In 1922, the Fellowship purchased 48 Doughty Street, a Georgian terraced house in Bloomsbury and home of Charles Dickens from 1837 to 1839. In 1925 the house was opened to the public as the Dickens House Museum, and is now known as the Charles Dickens Museum.
“My house in town”, as Dickens referred to 48 Doughty Street, was an important place in the writer’s life. It was here that he completed The Pickwick Papers and Oliver Twist, wrote Nicholas Nickleby and worked on Barnaby Rudge. It was also the house where his two eldest daughters were born and his sister-in-law Mary died aged 17. The museum holds the world’s most important collection of material relating to Dickens.

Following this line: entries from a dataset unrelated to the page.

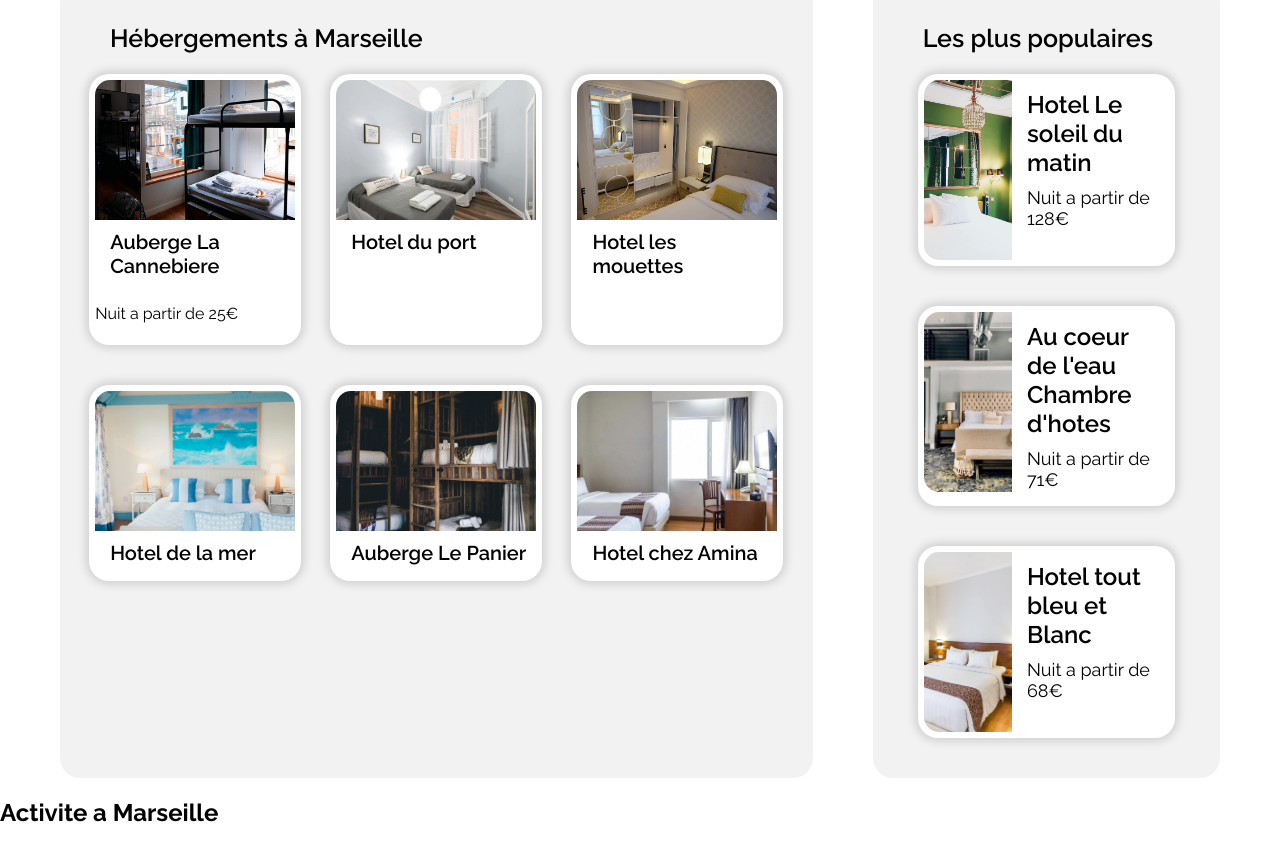
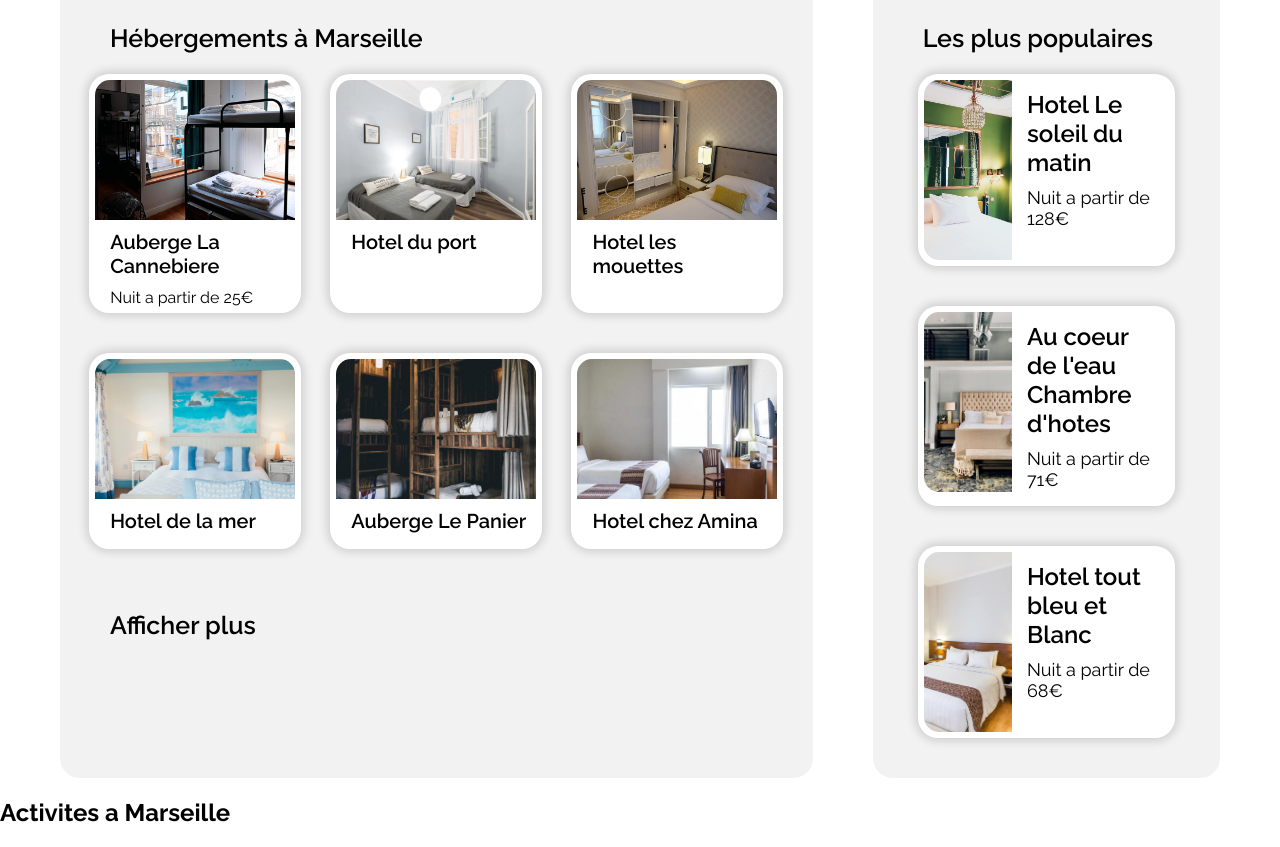
Before and after one commit to TerryDodre/OCR_P1, a plain HTML site: page index.html in a window 1280 px wide. Shown: the part 517-1364 px from the top of the page. Drawn offline with Linux system fonts and the light colour scheme.

Commit message:
accommodation tendance

```diff
--- a/css/main.css
+++ b/css/main.css
@@ -232,6 +232,11 @@ header .navbar-item a:hover{
 	font-weight: 600;
 }
 
+#accommodation .accommodation_marseille p{
+	margin: 0;
+	margin-left: 15px;
+}
+
 #accommodation .accommodation_tendance{
 	height: auto;
 	width: 30%;
--- a/index.html
+++ b/index.html
@@ -77,6 +77,7 @@
 						<h2>Hotel chez Amina</h2>
 					</span>
 				</div>
+				<h1>Afficher plus</h1>
 			</div>
 			<div class="accommodation_tendance">
 				<h1>Les plus populaires</h1>
@@ -106,7 +107,7 @@
 
 		<!-- Section 3 Activity -->
 		<section id="activity">
-			<h1>Activite a Marseille</h1>
+			<h1>Activites a Marseille</h1>
 		</section>
 
 		<!-- Footer -->
```
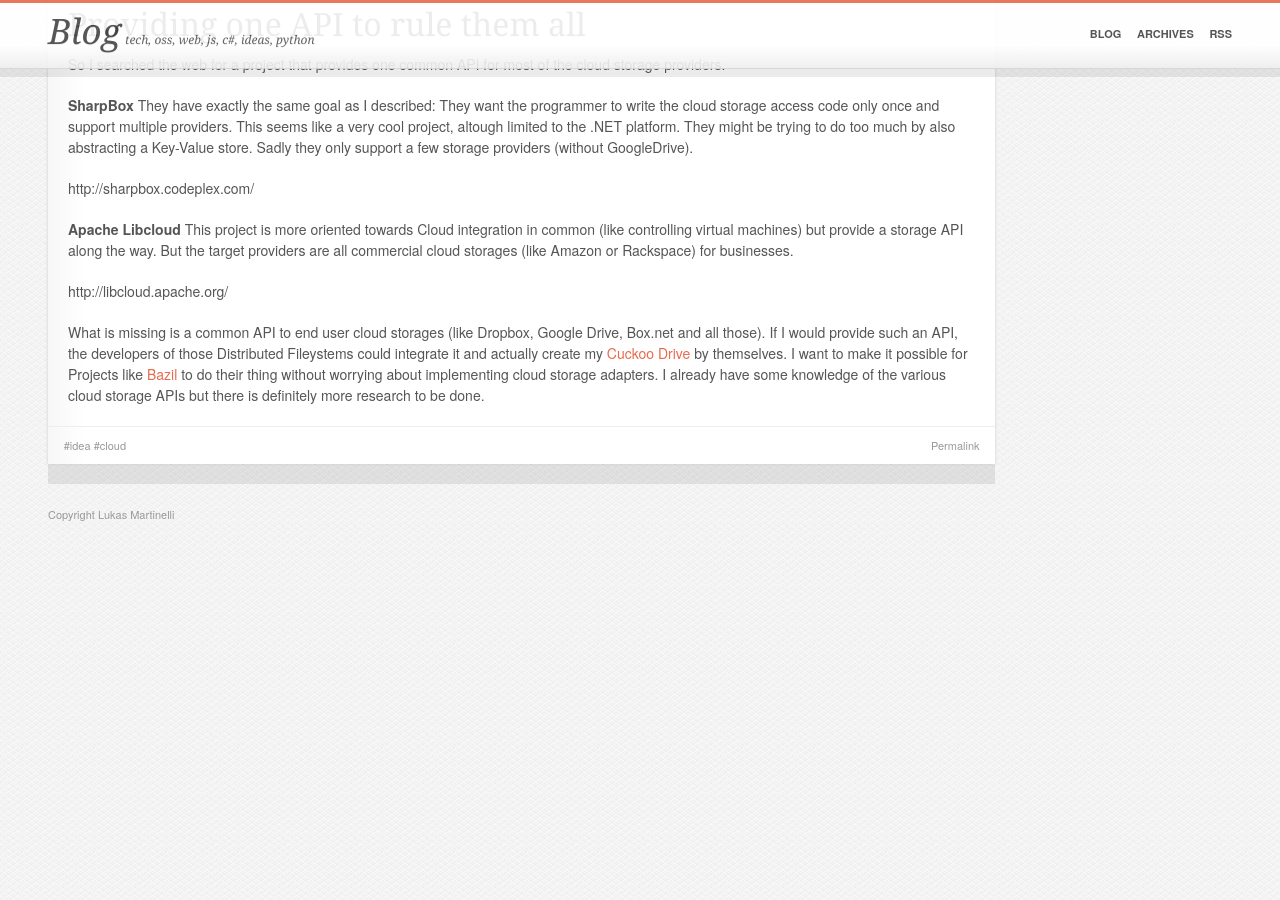
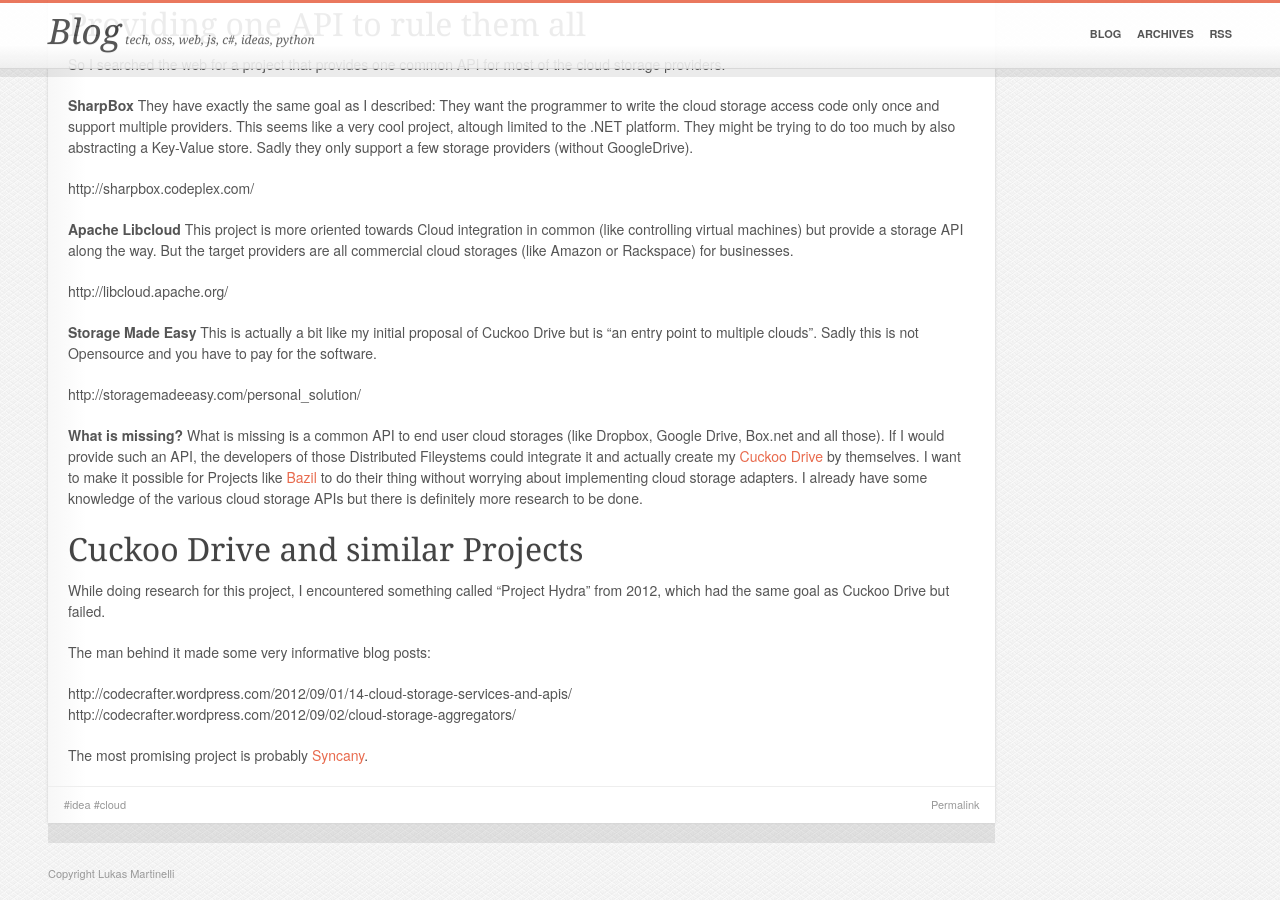
Before and after one commit to lukasmartinelli/lukasmartinelli.github.io, a Jekyll site: the page built from _posts/2014-07-03-future-of-cuckoodrive.md, in a window 1280 px wide and 900 px high, scrolled down 1079 px. Built offline with Jekyll 4.4.1, drawn with Linux system fonts in a browser that asks for light colours; Markdown is read by kramdown in place of the engine named in the settings; before the commit the page ends 1619 px from its top, so only the background shows below that.

Commit message:
Wrote about alternative projects

```diff
--- a/_posts/2014-07-03-future-of-cuckoodrive.md
+++ b/_posts/2014-07-03-future-of-cuckoodrive.md
@@ -53,11 +53,25 @@
 
 http://libcloud.apache.org/
 
-What is missing is a common API to end user cloud storages (like Dropbox, Google Drive, Box.net
-and all those). If I would provide such an API, the developers of those
+**Storage Made Easy**
+This is actually a bit like my initial proposal of Cuckoo Drive but is "an entry point to multiple clouds". Sadly this is not Opensource and you have to pay for the software.
+
+http://storagemadeeasy.com/personal_solution/
+
+**What is missing?**
+What is missing is a common API to end user cloud storages (like Dropbox, Google Drive, Box.net and all those). If I would provide such an API, the developers of those
 Distributed Fileystems could integrate it and actually create my [Cuckoo
 Drive](http://lukasmartinelli.ch/idea/2014/03/11/using-the-cloud-storages-as-on
 e-big-encrypted-disk.html) by themselves.
 I want to make it possible for Projects like [Bazil](http://bazil.org/) to do
 their thing without worrying about implementing cloud storage adapters. I already have some knowledge of the various cloud storage APIs but there is definitely more
 research to be done.
+
+## Cuckoo Drive and similar Projects
+While doing research for this project, I encountered something called "Project Hydra" from 2012, which had the same goal as Cuckoo Drive but failed.
+
+The man behind it made some very informative blog posts:
+- http://codecrafter.wordpress.com/2012/09/01/14-cloud-storage-services-and-apis/
+- http://codecrafter.wordpress.com/2012/09/02/cloud-storage-aggregators/
+
+The most promising project is probably [Syncany](https://www.syncany.org/).
```
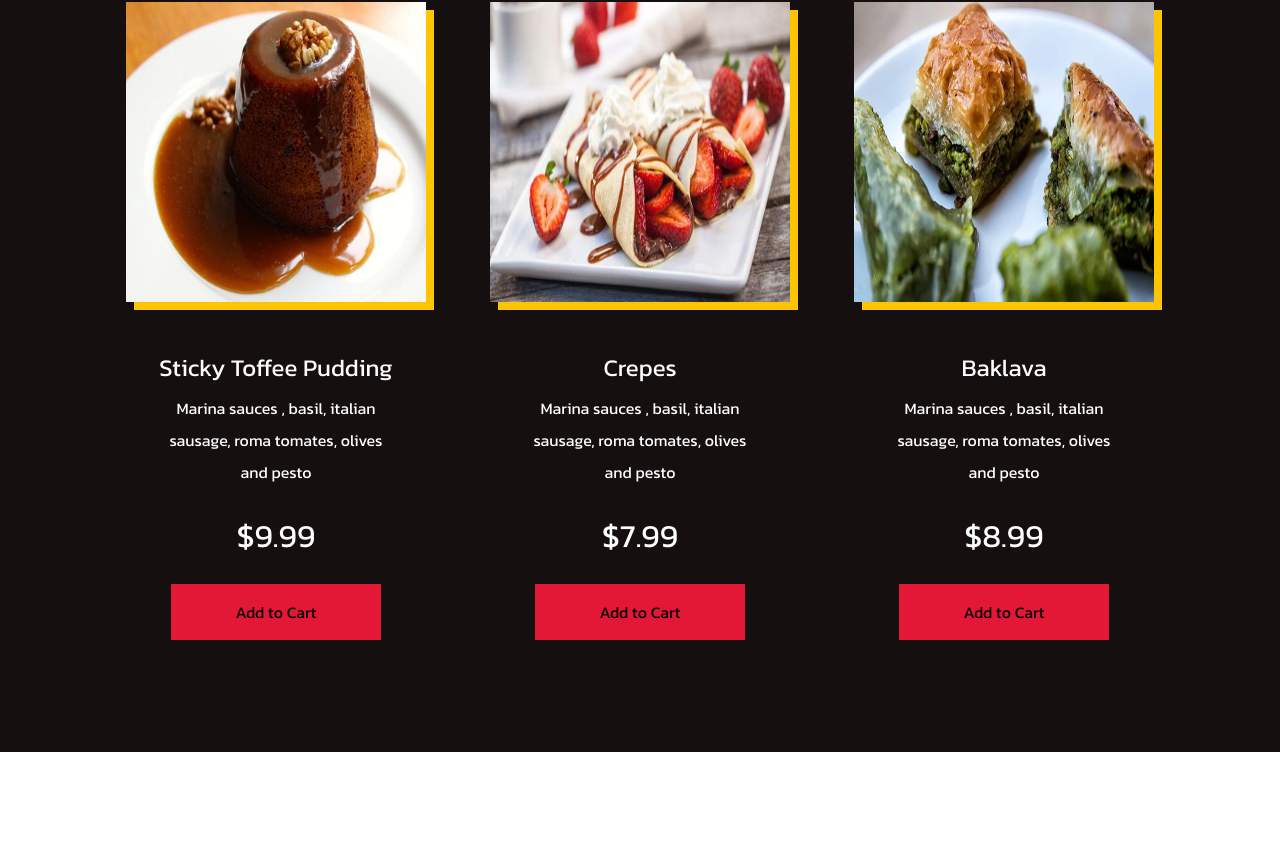
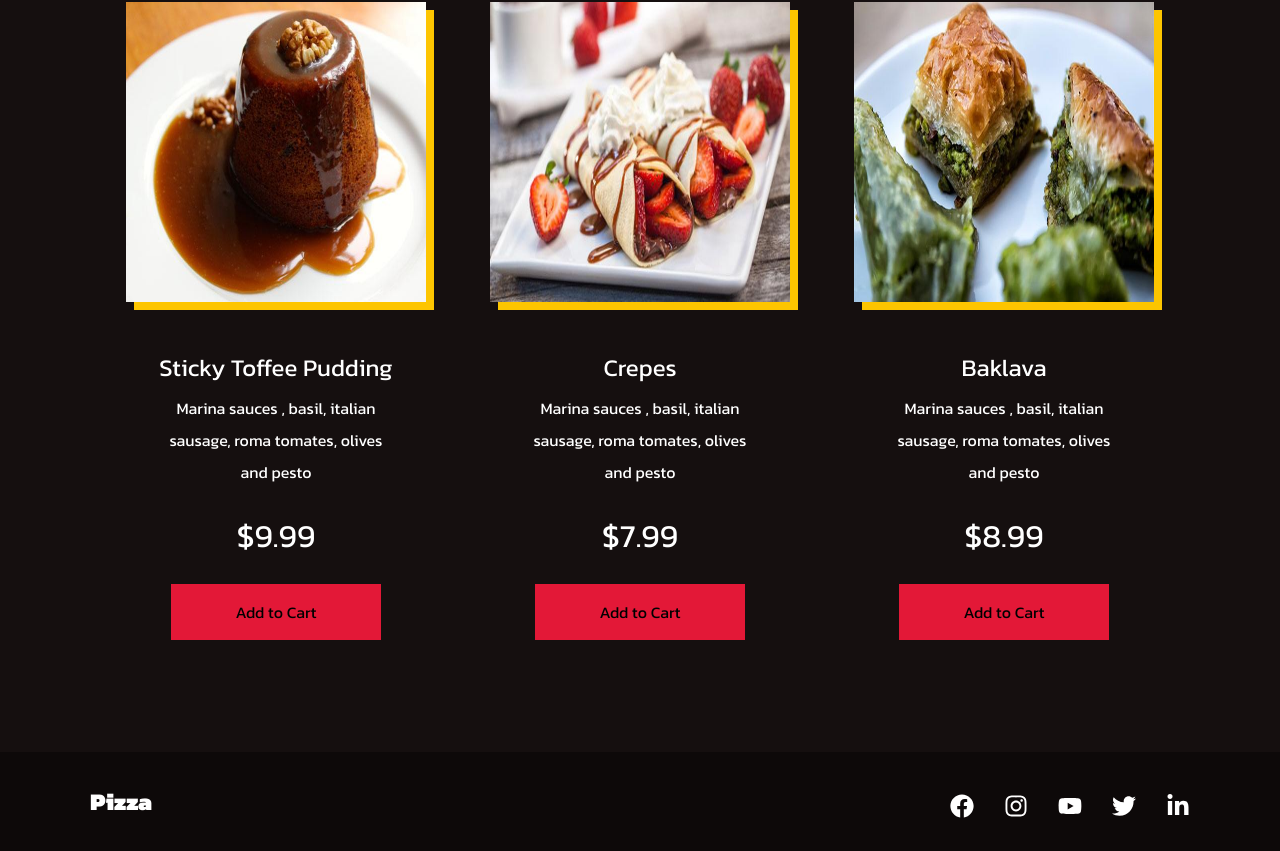
Before and after one commit to Andrea0115/React-Pizza-Restaurant, a React (Create React App) app in the folder restaurant/: page / in a window 1280 px wide. Shown: the part 2464-3315 px from the top of the page. Before the commit the page ends 3216 px from the top, so only its background shows below. Built offline with nearby package versions, Linux system fonts and the light colour scheme.

Commit message:
add footer

```diff
--- a/restaurant/src/App.js
+++ b/restaurant/src/App.js
@@ -5,6 +5,7 @@
 import Products from './componnets/Products';
 import {productData,productDataTwo} from './componnets/Products/data';
 import Feature from './componnets/Feature';
+import Footer from './componnets/Footer';
 
 function App() {
   return (
@@ -14,6 +15,7 @@
       <Products heading='Choose your favorite' data={productData} />
       <Feature />
       <Products heading='Sweet Treats for you' data={productDataTwo} />
+      <Footer />
     </Router>
   );
 }
--- /dev/null
+++ b/restaurant/src/componnets/Footer/FooterElements.js
@@ -0,0 +1,60 @@
+import styled from "styled-components";
+import {Link} from 'react-router-dom';
+
+export const FooterContainer = styled.footer`
+background-color: #0d0909;
+`;
+
+export const FooterWrap = styled.div`
+padding: 16px 24px;
+display:flex;
+flex-direction: column;
+justify-content: center;
+align-items: center;
+max-width: 1300px;
+margin: 0 auto;
+
+`;
+
+export const SocialMedia = styled.section`
+max-width:1300px;
+width: 100%;
+`;
+
+export const SocialMediaWrap = styled.div`
+display: flex;
+justify-content: space-between;
+align-items: center;
+max-width: 1100px;
+margin: 16px auto 0 auto;
+
+@media screen and (max-width: 820px) {
+    flex-direction: column;
+}
+`;
+
+export const SocialLogo = styled(Link)`
+color: #fff;
+justify-self: start;
+cursor:pointer;
+text-decoration: none;
+font-size:1.5rem;
+display: flex;
+align-items: center;
+margin-bottom: 16px;
+font-weight: bold;
+
+`;
+
+export const SocialIcons = styled.div`
+display:flex;
+justify-content:space-between;
+align-items: center;
+width: 240px;
+
+`;
+
+export const SocialIconsLink = styled.a`
+color: #fff;
+font-size: 24px;
+`;
--- /dev/null
+++ b/restaurant/src/componnets/Footer/index.js
@@ -0,0 +1,63 @@
+import React from 'react'
+import {
+    FaFacebook,
+    FaInstagram,
+    FaLinkedinIn,
+    FaYoutube,
+    FaTwitter }
+    from 'react-icons/fa';
+
+    import {
+        FooterContainer,
+        FooterWrap,
+        SocialMedia,
+        SocialMediaWrap,
+        SocialLogo,
+        SocialIcons,
+        SocialIconsLink,
+    } from './FooterElements';
+
+
+
+const Footer = () => {
+    return (
+        <FooterContainer>
+            <FooterWrap>
+                <SocialMedia>
+                    <SocialMediaWrap>
+                        <SocialLogo to="/">Pizza</SocialLogo>
+                        <SocialIcons>
+                            <SocialIconsLink href="/" target="_blank"
+                            aria-label="FaceBook" rel="noopener noreferner">
+                                <FaFacebook />
+                            </SocialIconsLink>
+
+                            <SocialIconsLink href="/" target="_blank"
+                            aria-label="Instagram" rel="noopener noreferner">
+                                <FaInstagram />
+                            </SocialIconsLink>
+
+                            <SocialIconsLink href="/" target="_blank"
+                            aria-label="Youtube" rel="noopener noreferner">
+                                <FaYoutube />
+                            </SocialIconsLink>
+
+                            <SocialIconsLink href="/" target="_blank"
+                            aria-label="Twitter" rel="noopener noreferner">
+                                <FaTwitter />
+                            </SocialIconsLink>
+
+                            <SocialIconsLink href="/" target="_blank"
+                            aria-label="Linkedin" rel="noopener noreferner">
+                                <FaLinkedinIn />
+                            </SocialIconsLink>
+                        </SocialIcons>
+                    </SocialMediaWrap>
+                </SocialMedia>
+            </FooterWrap>
+
+        </FooterContainer>
+    )
+}
+
+export default Footer;
```
Also changed, not shown: 1 other file (tests, documents, lock files or other folders).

The rare books, paintings, photographs and memorabilia on display give a unique insight into the life and work of the author.
The Museum has a shop and café, and the Suzannet Research Library, which is open to researchers by appointment.